■ WHAT YOU WILL DO ■
Given the entries that follow, write out exactly the lines starting at the one containing "Join the waitlist" and ending at the one containing "Edition access will", both ends included, and only those.

■ PROVIDED ENTRIES ■
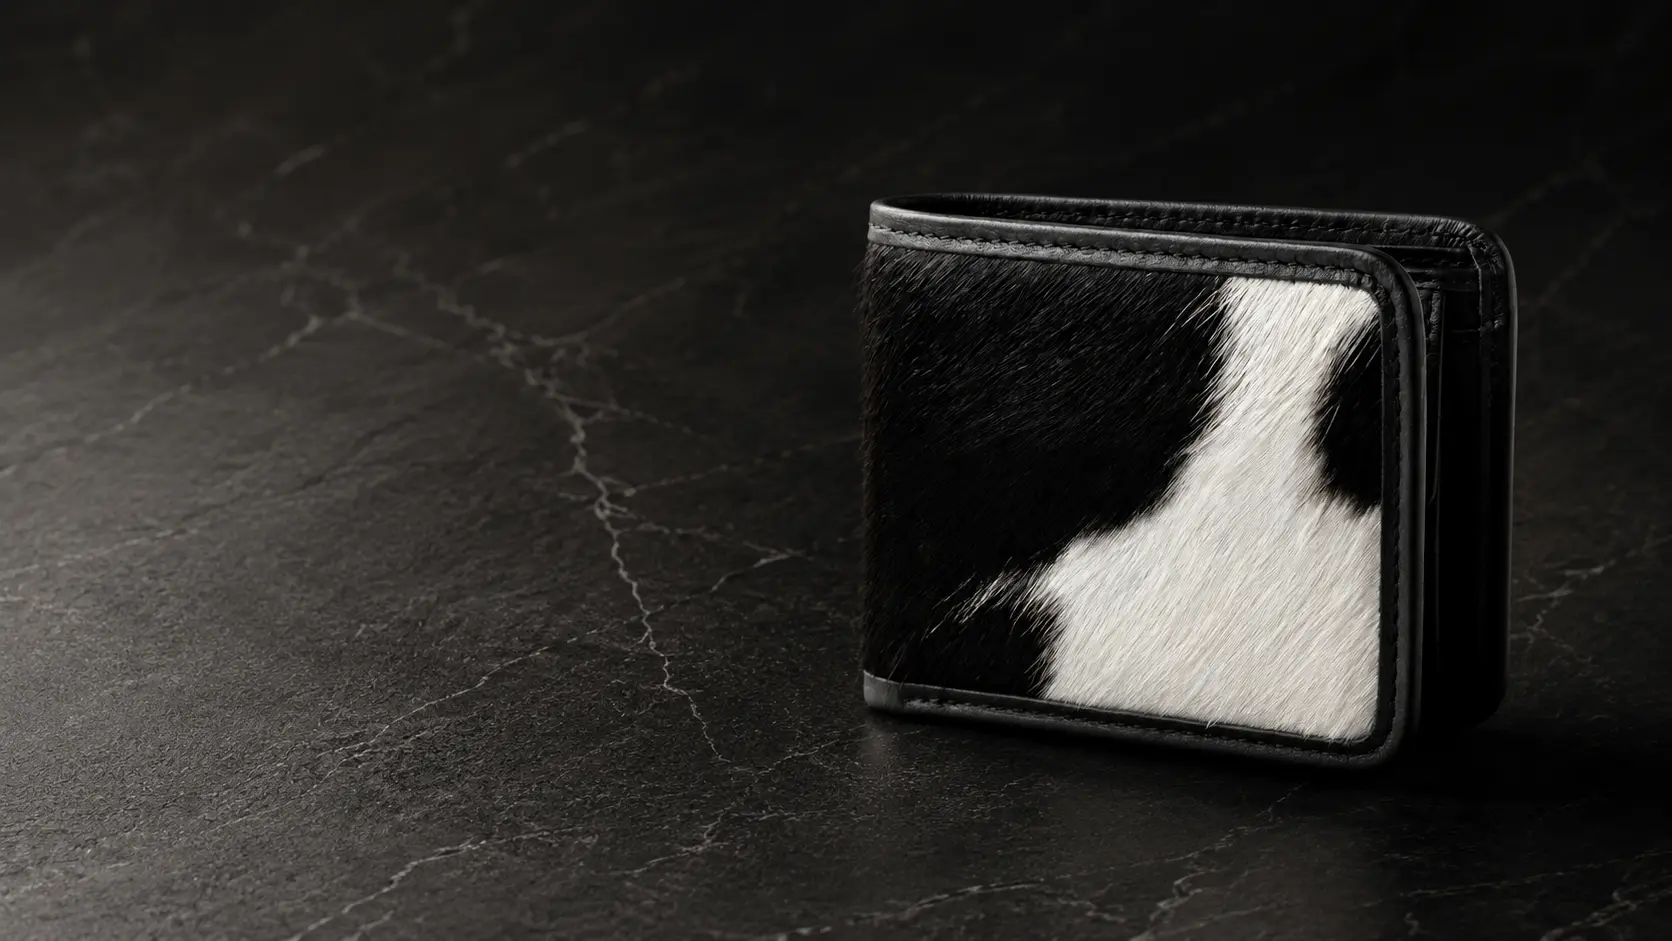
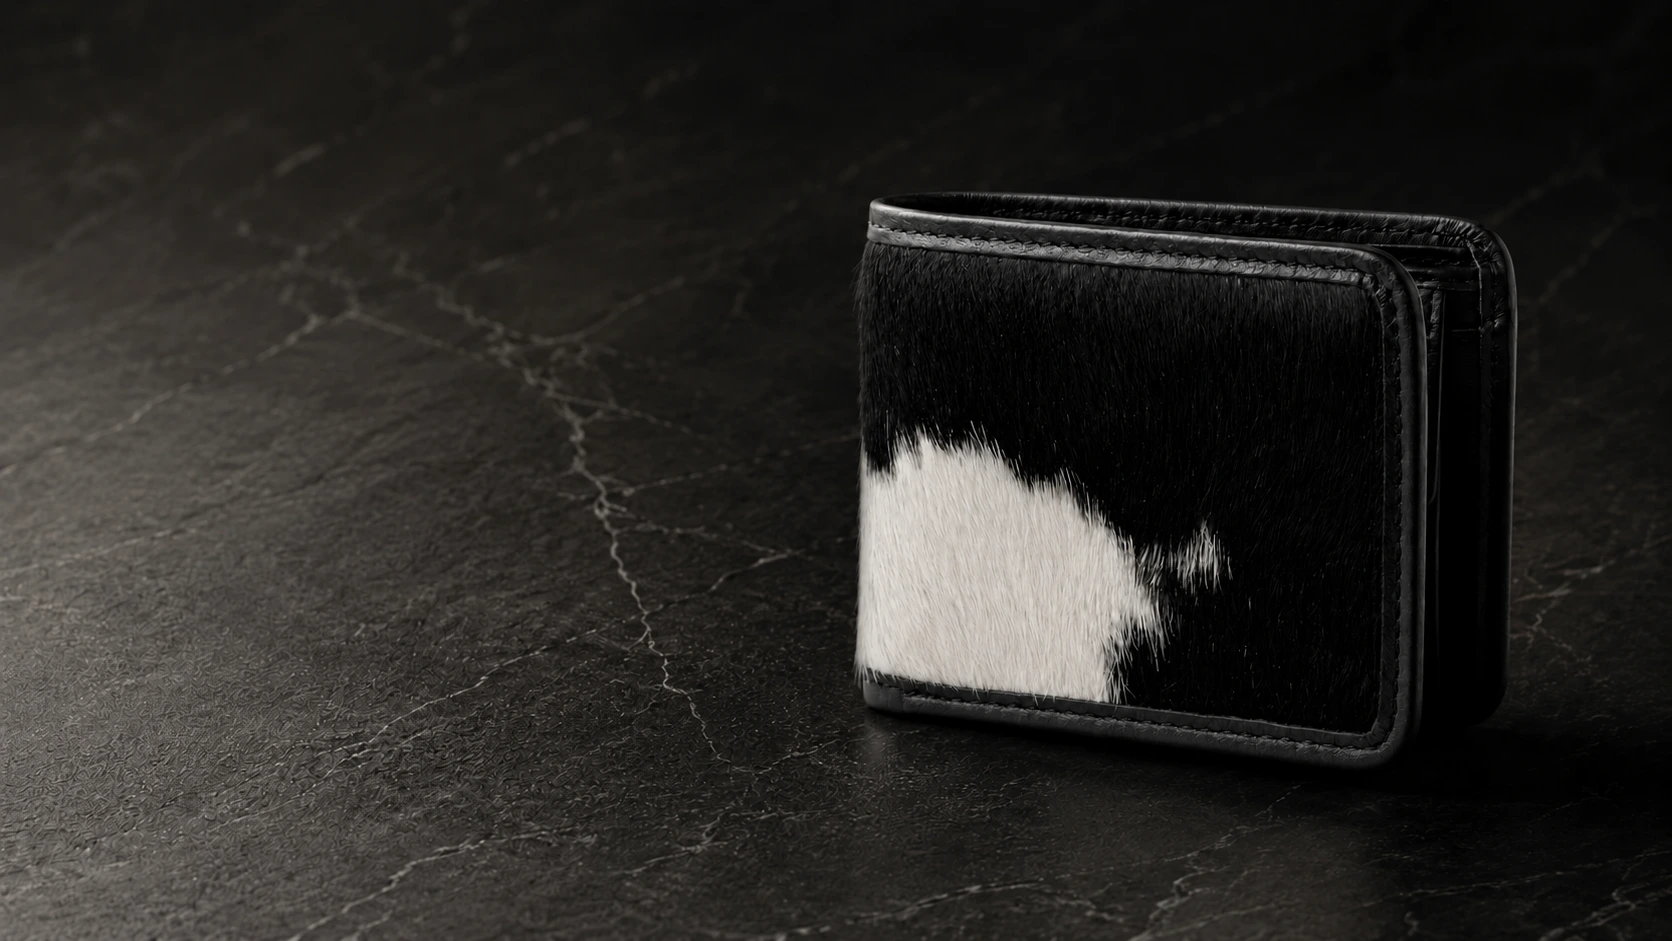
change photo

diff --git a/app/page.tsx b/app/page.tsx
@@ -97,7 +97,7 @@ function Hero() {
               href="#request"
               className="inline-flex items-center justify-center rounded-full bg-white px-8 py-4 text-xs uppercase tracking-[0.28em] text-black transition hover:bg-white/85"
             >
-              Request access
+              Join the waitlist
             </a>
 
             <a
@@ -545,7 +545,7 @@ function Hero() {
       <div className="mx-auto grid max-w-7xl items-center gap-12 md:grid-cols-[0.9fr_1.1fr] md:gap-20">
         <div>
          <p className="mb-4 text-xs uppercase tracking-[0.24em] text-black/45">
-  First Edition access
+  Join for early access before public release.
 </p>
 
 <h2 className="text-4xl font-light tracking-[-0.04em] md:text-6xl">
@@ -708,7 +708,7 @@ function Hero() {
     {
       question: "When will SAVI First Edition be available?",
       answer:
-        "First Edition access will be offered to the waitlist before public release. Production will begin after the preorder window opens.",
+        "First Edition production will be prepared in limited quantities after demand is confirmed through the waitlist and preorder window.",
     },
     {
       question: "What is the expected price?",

■ WRITTEN REPLY ■
+              Join the waitlist
             </a>
 
             <a
@@ -545,7 +545,7 @@ function Hero() {
       <div className="mx-auto grid max-w-7xl items-center gap-12 md:grid-cols-[0.9fr_1.1fr] md:gap-20">
         <div>
          <p className="mb-4 text-xs uppercase tracking-[0.24em] text-black/45">
-  First Edition access
+  Join for early access before public release.
 </p>
 
 <h2 className="text-4xl font-light tracking-[-0.04em] md:text-6xl">
@@ -708,7 +708,7 @@ function Hero() {
     {
       question: "When will SAVI First Edition be available?",
       answer:
-        "First Edition access will be offered to the waitlist before public release. Production will begin after the preorder window opens.",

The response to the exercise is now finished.